The World Health Organization Collaborating Centre for Knowledge Translation and Health Technology Assessment in Health Equity
Co-directors: Peter Tugwell, MD, FRCPC, and Janet Hatcher Roberts, MSc.
The World Health Organization (WHO) Collaborating Centre for Knowledge Translation and Health Technology Assessment in Health Equity is currently undergoing redesignation to be formally affiliated with the Bruyère Research Institute. The Collaborating Centre was previously affiliated with the Institute of Population Health at the University of Ottawa which is now closed. Some of the previous work of the Centre is reflected here. Any questions about the WHO Collaborating Centre, its work, or its redesignation can be directed to Jennifer Petkovic (email@example.com) or Janet Hatcher Roberts (firstname.lastname@example.org).

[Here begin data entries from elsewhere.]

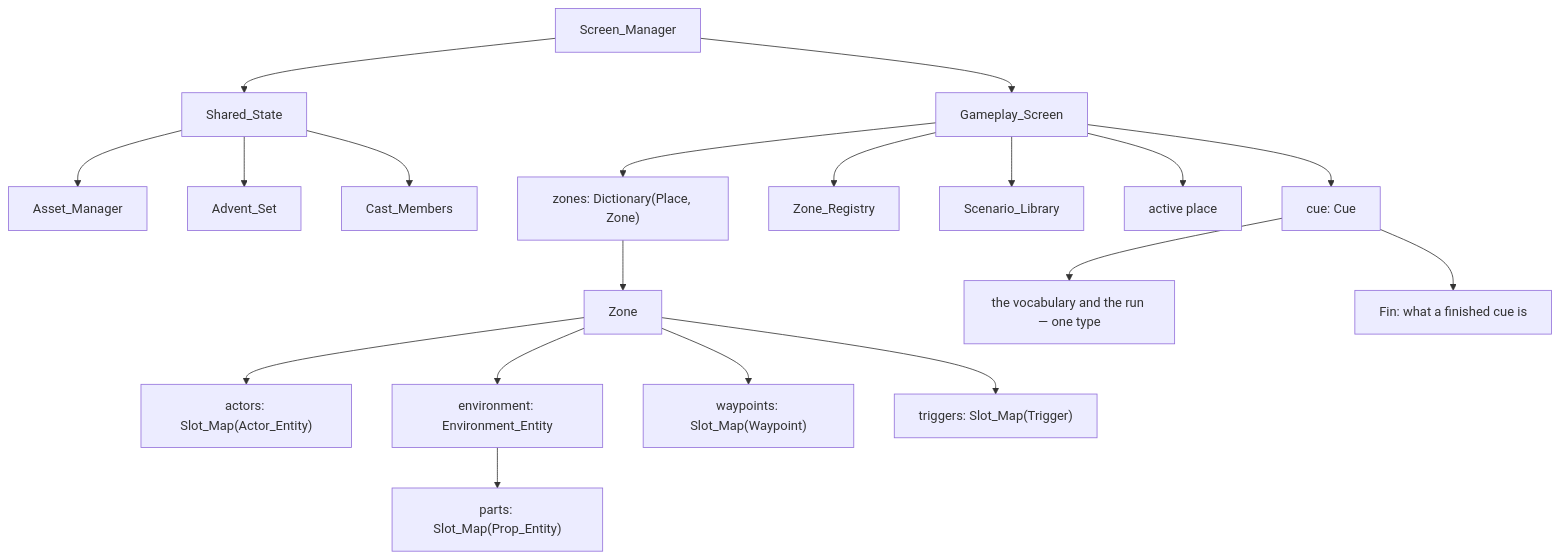
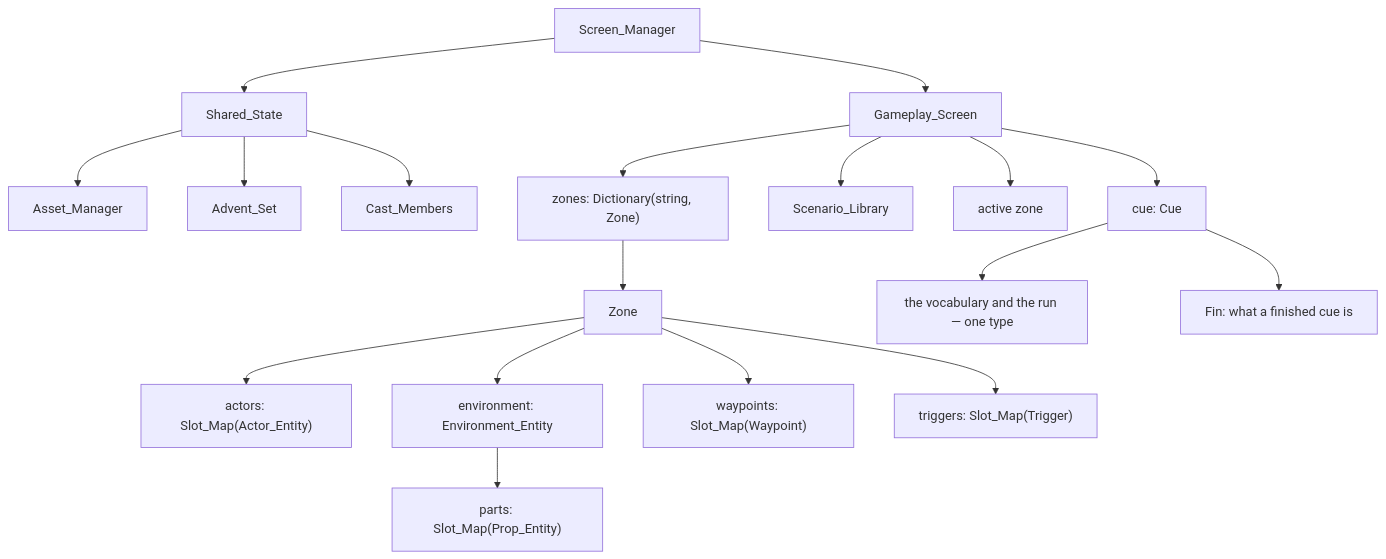
One commit to fswadling/Sugoi changed the diagram in docs/ARCHITECTURE.md. Above: the diagram before and after it, drawn with Mermaid. The commit also changed other lines of this file and 42 other files, not shown here.

````diff
--- a/docs/ARCHITECTURE.md
+++ b/docs/ARCHITECTURE.md
@@ -209,25 +208,24 @@
 ```mermaid
 graph TD
     SM[Screen_Manager] --> SS[Shared_State]
     SM --> GS[Gameplay_Screen]
     SS --> AM[Asset_Manager]
     SS --> ADV[Advent_Set]
     SS --> CAST[Cast_Members]
 
-    GS --> ZONES["zones: Dictionary(Place, Zone)"]
-    GS --> ZR[Zone_Registry]
+    GS --> ZONES["zones: Dictionary(string, Zone)"]
     GS --> SL[Scenario_Library]
-    GS --> ACTIVE["active place"]
+    GS --> ACTIVE["active zone"]
     GS --> C["cue: Cue"]
     ZONES --> Z[Zone]
 
     Z --> SA["actors: Slot_Map(Actor_Entity)"]
     Z --> ENV["environment: Environment_Entity"]
     Z --> SW["waypoints: Slot_Map(Waypoint)"]
     Z --> ST["triggers: Slot_Map(Trigger)"]
 
     ENV --> SP["parts: Slot_Map(Prop_Entity)"]
 
     C --> CQ["the vocabulary and the run — one type"]
     C --> CF["Fin: what a finished cue is"]
 ```
````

The Bruyère Research Institute (BRI) is proud to host a number of projects that are affiliated with the WHO Collaborating Centre for Knowledge Translation and Health Technology Assessment in Health Equity. The following is an outline of some of the work conducted by our investigators, in association with the Centre, over the past five years.
Alison Krentel, PhD, is working with international partners--including the Pan American Health Organization (PAHO) --to stop the spread of lymphatic filariasis, a debilitating and neglected tropical disease. Her team works with partners in Guyana helps to understand how community members will accept a new three-drug regimen provided through mass drug administration.
Gail Webber, MD, PhD, recently completed a project to make pregnancy and birthing safer for women in rural Tanzania. She partnered with community health workers who helped educate women and distribute family planning supplies. This project completed in February 2019.
Kevin Pottie, MD, and his team are developing policy-relevant research projects on global mental health for refugees and other migrants. For example, the team is examining the resettlement factors that contribute to homelessness among refugees. In doing so, they can assess how these factors impact refugees’ access to support programs in Canada.
For more details about the work of the WHO Collaborating Centre for Knowledge Translation and Health Technology Assessment in Health Equity, please visit their previous website.